==== EXERCISE INPUTS ====

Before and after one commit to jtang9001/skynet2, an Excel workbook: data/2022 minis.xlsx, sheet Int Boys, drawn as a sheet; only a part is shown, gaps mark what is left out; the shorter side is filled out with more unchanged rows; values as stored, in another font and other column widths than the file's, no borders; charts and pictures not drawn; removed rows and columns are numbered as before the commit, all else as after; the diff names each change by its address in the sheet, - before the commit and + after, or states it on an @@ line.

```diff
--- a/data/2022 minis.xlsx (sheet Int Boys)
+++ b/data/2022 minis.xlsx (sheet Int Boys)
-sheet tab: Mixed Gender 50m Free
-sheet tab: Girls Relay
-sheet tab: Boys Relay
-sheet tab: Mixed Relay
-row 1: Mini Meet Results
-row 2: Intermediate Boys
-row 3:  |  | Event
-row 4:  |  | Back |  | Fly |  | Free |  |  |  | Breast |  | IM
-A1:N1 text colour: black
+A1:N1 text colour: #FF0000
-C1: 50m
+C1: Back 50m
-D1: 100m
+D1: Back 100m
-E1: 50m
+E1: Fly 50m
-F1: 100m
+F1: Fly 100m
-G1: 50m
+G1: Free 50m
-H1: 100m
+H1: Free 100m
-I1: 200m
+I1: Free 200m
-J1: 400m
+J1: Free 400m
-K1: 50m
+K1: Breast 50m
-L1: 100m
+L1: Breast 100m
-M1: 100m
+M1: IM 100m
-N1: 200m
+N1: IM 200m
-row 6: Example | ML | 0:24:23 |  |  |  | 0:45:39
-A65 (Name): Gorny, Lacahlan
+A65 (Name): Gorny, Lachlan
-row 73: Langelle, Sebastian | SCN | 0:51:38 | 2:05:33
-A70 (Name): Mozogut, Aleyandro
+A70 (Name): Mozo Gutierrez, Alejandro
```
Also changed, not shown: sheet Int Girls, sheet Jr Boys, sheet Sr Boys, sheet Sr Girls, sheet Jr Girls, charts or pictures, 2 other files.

====

- **WORK REQUIRED**:
Show all lines above that contain "Relay".

- **WRITTEN SOLUTION**:
-sheet tab: Girls Relay
-sheet tab: Boys Relay
-sheet tab: Mixed Relay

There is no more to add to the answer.